◆ Brief
Determine how many lines in the material below contain the word "simple", and give that number without comment.

◆ Records for the task
————

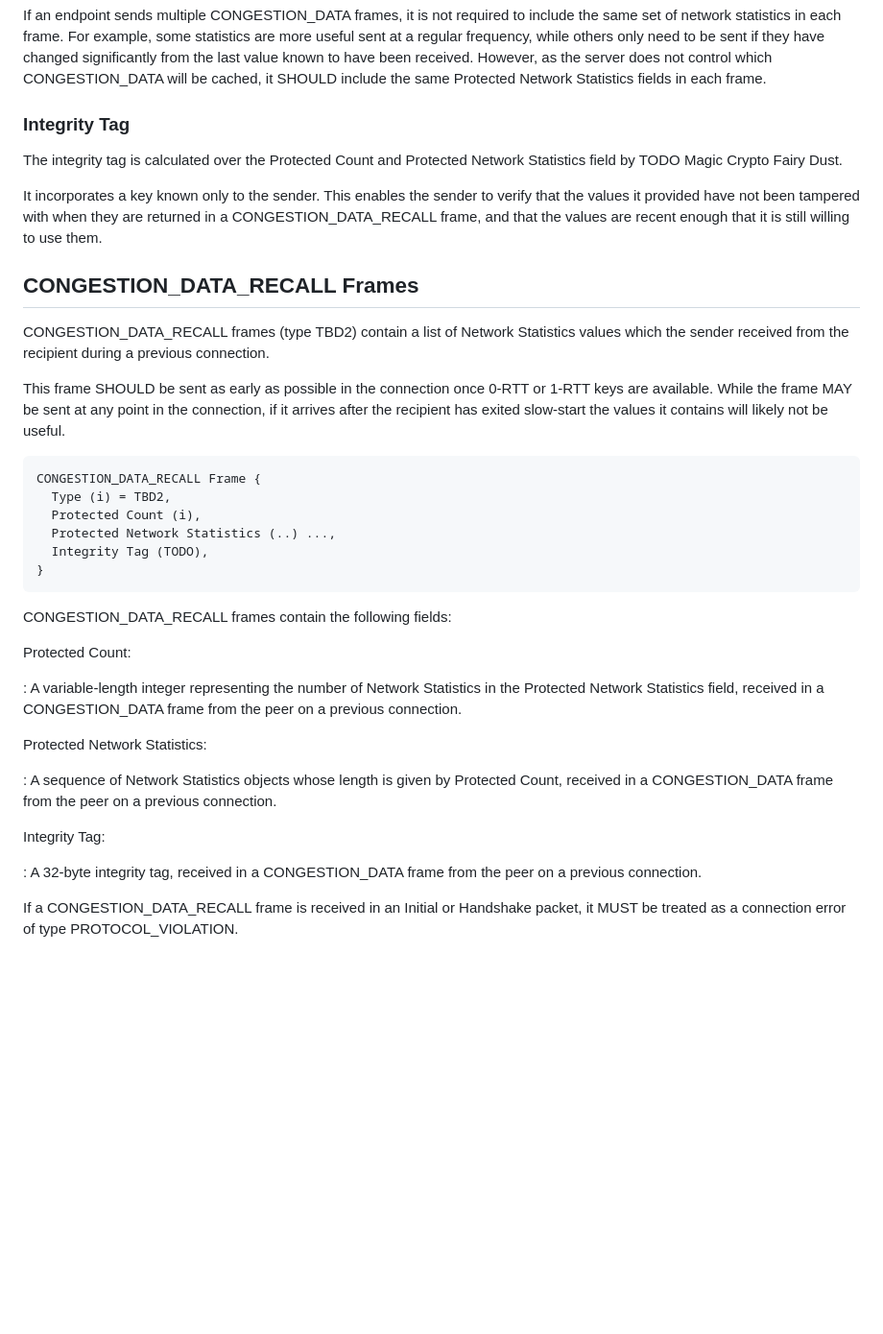
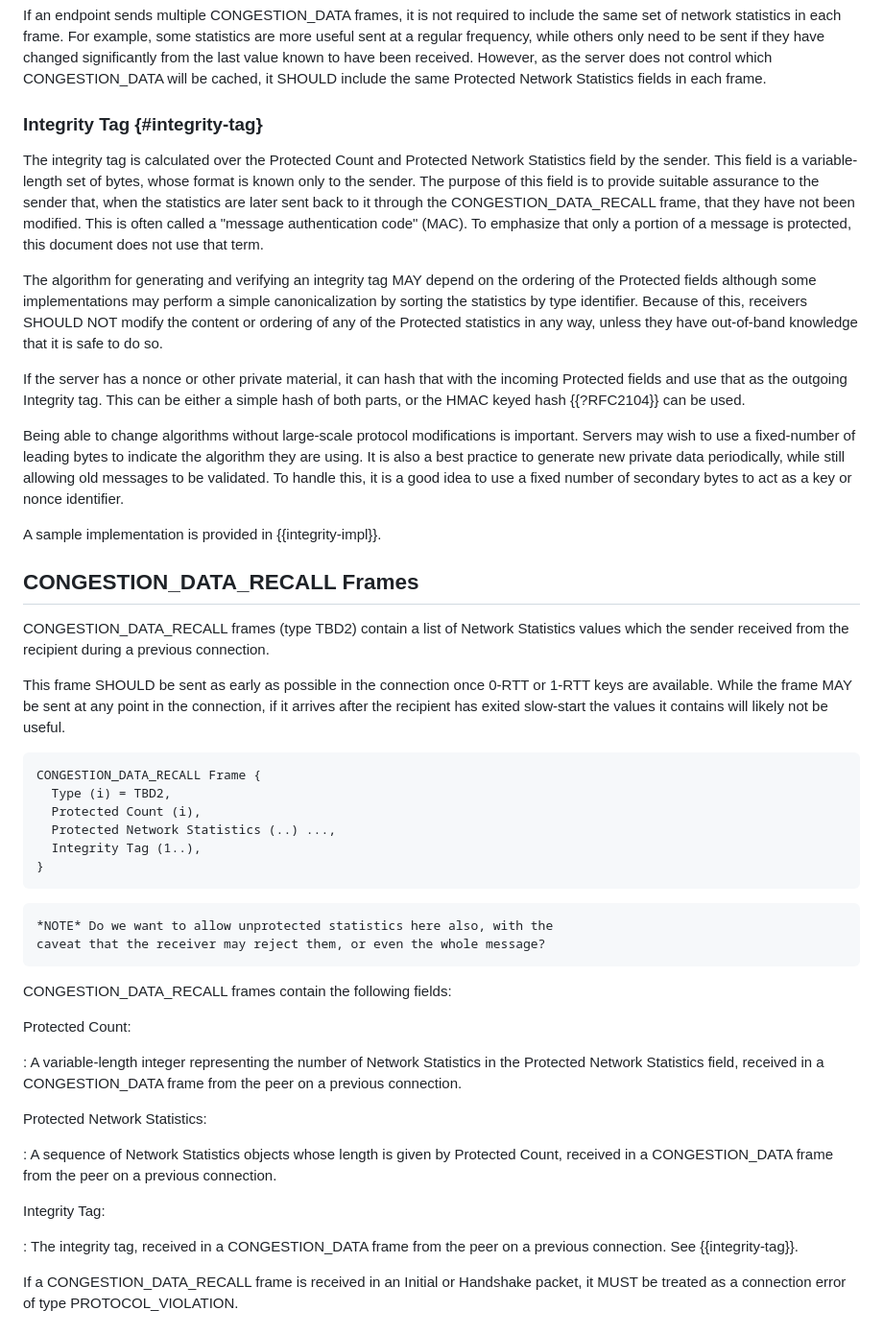
Before and after one commit to MikeBishop/quic-samsara, a Markdown page: draft-yuan-quic-congestion-data.md, the part around the change printed below. Shown: that part at 96% size. Drawn GitHub-style; blank space fills up the shorter version.

Commit message:
First draft of Integrity tag

```diff
--- a/draft-yuan-quic-congestion-data.md
+++ b/draft-yuan-quic-congestion-data.md
@@ -496,15 +498,38 @@ been received. However, as the server does not control which CONGESTION_DATA
 will be cached, it SHOULD include the same Protected Network Statistics fields
 in each frame.
 
-### Integrity Tag
+### Integrity Tag {#integrity-tag}
 
 The integrity tag is calculated over the Protected Count and Protected Network
-Statistics field by TODO Magic Crypto Fairy Dust.
+Statistics field by the sender.
+This field is a variable-length set of bytes, whose format is known only
+to the sender. The purpose of this field is to provide suitable assurance
+to the sender that, when the statistics are later sent back to it through
+the CONGESTION_DATA_RECALL frame, that they
+have not been modified. This is often called a "message authentication
+code" (MAC). To emphasize that only a portion of a message is protected,
+this document does not use that term.
 
-It incorporates a key known only to the sender. This enables the sender to
-verify that the values it provided have not been tampered with when they are
-returned in a CONGESTION_DATA_RECALL frame, and that the values are recent
-enough that it is still willing to use them.
+The algorithm for generating and verifying an integrity tag MAY
+depend on the ordering of the Protected fields although some implementations
+may perform a simple canonicalization by sorting the statistics by
+type identifier. Because of this, receivers SHOULD NOT modify the
+content or ordering of any of the Protected statistics in any way,
+unless they have out-of-band knowledge that it is safe to do so.
+
+If the server has a nonce or other private material, it can hash that
+with the incoming Protected fields and use that as the outgoing Integrity
+tag. This can be either a simple hash of both parts, or the HMAC keyed
+hash {{?RFC2104}} can be used.
+
+Being able to change algorithms without large-scale protocol modifications
+is important. Servers may wish to use a fixed-number of leading bytes to
+indicate the algorithm they are using. It is also a best practice to
+generate new private data periodically, while still allowing old messages
+to be validated. To handle this, it is a good idea to use a fixed
+number of secondary bytes to act as a key or nonce identifier.
+
+A sample implementation is provided in {{integrity-impl}}.
 
 ## CONGESTION_DATA_RECALL Frames
 
@@ -522,9 +547,12 @@ CONGESTION_DATA_RECALL Frame {
   Type (i) = TBD2,
   Protected Count (i),
   Protected Network Statistics (..) ...,
-  Integrity Tag (TODO),
+  Integrity Tag (1..),
 }
 ~~~
+
+    *NOTE* Do we want to allow unprotected statistics here also, with the
+    caveat that the receiver may reject them, or even the whole message?
 
 CONGESTION_DATA_RECALL frames contain the following fields:
 
@@ -542,8 +570,8 @@ connection.
 
 Integrity Tag:
 
-: A 32-byte integrity tag, received in a CONGESTION_DATA frame from
-the peer on a previous connection.
+: The integrity tag, received in a CONGESTION_DATA frame from
+the peer on a previous connection. See {{integrity-tag}}.
 
 If a CONGESTION_DATA_RECALL frame is received in an Initial or Handshake
 packet, it MUST be treated as a connection error of type PROTOCOL_VIOLATION.
```
Also changed, not shown: other parts of draft-yuan-quic-congestion-data.md (+43 -4 lines).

————

◆ Solution to the exercise
2